> _WORK ORDER_
Could you return every line of the records below that contains the word "organizify"?

> _DATA_
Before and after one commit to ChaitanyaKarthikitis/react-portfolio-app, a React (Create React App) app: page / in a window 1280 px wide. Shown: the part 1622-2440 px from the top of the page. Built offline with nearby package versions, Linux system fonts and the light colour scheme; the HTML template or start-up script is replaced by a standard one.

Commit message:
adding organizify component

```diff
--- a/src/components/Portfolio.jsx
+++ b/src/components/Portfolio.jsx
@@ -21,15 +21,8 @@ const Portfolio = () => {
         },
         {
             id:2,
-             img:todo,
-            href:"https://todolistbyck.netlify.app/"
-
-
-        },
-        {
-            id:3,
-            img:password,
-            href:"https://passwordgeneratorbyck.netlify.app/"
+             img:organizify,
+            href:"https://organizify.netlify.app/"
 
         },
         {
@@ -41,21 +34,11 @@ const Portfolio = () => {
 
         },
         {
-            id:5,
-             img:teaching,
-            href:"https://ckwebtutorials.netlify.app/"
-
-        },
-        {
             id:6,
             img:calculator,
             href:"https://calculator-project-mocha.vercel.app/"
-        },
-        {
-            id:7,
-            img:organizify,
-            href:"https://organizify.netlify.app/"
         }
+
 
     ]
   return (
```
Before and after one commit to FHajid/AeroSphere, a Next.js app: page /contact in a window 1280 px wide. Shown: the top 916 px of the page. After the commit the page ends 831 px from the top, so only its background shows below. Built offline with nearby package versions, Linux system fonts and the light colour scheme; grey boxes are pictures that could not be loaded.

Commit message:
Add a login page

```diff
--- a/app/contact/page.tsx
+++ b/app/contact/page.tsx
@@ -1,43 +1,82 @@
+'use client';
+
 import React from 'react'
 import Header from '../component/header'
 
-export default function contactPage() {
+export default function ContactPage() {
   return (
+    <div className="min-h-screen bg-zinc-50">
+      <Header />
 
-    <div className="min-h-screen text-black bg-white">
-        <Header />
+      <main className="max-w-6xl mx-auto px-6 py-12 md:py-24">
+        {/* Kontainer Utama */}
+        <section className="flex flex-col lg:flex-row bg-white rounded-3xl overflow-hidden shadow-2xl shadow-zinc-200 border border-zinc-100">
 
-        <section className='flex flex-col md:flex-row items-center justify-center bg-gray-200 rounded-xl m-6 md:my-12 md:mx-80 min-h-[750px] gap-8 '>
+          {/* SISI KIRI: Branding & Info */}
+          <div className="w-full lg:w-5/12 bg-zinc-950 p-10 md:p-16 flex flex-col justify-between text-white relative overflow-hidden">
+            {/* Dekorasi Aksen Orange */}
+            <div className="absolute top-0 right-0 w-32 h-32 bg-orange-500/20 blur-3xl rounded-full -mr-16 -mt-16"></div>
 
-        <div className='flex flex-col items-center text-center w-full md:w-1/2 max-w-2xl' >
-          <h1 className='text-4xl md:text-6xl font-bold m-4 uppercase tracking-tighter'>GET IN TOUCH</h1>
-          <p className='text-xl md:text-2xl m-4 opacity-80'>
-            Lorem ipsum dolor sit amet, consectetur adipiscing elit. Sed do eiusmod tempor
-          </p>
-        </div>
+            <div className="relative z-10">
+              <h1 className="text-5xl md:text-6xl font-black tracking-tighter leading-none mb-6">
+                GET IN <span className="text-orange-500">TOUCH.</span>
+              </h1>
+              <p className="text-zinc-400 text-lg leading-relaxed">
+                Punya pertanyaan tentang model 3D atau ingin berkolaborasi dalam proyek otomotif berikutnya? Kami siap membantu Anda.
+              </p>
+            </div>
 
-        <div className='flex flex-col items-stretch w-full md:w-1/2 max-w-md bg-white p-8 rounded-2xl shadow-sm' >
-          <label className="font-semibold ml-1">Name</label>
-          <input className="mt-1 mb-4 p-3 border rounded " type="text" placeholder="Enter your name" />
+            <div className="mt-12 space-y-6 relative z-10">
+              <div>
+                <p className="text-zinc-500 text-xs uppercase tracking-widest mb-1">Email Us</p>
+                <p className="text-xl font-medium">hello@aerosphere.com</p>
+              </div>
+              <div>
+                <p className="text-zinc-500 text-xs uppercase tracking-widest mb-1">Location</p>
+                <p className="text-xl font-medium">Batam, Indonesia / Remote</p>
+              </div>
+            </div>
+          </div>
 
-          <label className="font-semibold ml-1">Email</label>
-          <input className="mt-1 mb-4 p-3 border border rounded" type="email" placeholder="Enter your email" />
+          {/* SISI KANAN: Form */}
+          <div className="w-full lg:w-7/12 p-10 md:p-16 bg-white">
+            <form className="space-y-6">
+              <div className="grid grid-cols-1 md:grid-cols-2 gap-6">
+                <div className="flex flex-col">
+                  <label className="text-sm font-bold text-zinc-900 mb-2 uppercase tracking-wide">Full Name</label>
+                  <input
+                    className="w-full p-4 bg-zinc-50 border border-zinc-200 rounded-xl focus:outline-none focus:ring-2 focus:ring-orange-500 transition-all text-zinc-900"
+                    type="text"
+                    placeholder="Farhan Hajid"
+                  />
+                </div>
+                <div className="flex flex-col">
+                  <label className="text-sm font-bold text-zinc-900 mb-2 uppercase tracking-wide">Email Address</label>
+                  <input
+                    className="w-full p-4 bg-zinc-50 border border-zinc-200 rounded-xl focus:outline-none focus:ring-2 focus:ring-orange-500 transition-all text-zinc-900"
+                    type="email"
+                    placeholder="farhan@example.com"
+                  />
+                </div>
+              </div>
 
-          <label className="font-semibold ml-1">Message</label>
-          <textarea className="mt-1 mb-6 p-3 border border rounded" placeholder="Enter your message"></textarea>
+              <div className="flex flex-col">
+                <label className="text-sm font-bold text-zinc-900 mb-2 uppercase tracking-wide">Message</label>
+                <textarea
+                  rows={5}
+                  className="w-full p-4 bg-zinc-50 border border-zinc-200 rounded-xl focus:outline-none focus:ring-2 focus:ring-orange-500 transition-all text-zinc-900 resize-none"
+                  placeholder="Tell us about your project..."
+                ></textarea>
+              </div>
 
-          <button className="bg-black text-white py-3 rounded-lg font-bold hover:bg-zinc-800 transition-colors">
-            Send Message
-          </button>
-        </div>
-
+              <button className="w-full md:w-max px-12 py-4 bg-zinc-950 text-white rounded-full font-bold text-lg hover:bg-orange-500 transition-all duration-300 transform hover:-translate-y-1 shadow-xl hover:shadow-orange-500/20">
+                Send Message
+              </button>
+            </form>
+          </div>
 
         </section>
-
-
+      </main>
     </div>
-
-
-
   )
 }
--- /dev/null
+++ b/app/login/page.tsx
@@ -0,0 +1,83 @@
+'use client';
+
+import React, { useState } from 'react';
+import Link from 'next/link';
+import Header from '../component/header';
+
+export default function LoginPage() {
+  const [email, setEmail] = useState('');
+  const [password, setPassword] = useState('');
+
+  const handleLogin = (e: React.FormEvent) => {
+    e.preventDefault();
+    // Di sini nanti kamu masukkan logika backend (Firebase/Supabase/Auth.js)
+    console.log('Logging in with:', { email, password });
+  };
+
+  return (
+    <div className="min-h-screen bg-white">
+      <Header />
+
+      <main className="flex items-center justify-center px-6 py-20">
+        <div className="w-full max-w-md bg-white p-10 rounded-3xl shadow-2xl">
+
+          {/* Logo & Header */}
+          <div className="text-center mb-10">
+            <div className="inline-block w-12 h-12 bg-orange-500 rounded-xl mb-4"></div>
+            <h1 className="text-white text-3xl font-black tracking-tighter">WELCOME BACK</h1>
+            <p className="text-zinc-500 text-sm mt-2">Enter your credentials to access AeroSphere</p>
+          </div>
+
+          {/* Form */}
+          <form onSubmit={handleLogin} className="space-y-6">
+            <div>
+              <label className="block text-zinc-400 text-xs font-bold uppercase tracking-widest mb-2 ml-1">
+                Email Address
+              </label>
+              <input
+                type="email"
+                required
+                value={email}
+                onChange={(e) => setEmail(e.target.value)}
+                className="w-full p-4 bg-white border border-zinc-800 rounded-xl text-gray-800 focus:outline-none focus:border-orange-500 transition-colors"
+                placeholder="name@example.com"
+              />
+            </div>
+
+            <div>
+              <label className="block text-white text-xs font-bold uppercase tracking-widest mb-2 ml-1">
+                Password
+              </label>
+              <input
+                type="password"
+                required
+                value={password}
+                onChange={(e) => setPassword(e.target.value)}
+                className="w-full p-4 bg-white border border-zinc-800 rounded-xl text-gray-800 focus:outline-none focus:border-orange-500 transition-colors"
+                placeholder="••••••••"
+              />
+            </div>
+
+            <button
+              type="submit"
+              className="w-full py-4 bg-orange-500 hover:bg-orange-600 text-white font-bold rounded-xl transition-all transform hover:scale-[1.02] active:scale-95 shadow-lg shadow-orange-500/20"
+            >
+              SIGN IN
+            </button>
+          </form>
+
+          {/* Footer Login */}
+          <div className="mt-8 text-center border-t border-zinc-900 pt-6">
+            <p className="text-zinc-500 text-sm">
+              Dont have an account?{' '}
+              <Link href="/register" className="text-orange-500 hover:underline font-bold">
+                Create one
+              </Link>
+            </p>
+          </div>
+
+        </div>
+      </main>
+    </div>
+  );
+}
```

> _RESPONSE_
adding organizify component
+             img:organizify,
+            href:"https://organizify.netlify.app/"
-            img:organizify,
-            href:"https://organizify.netlify.app/"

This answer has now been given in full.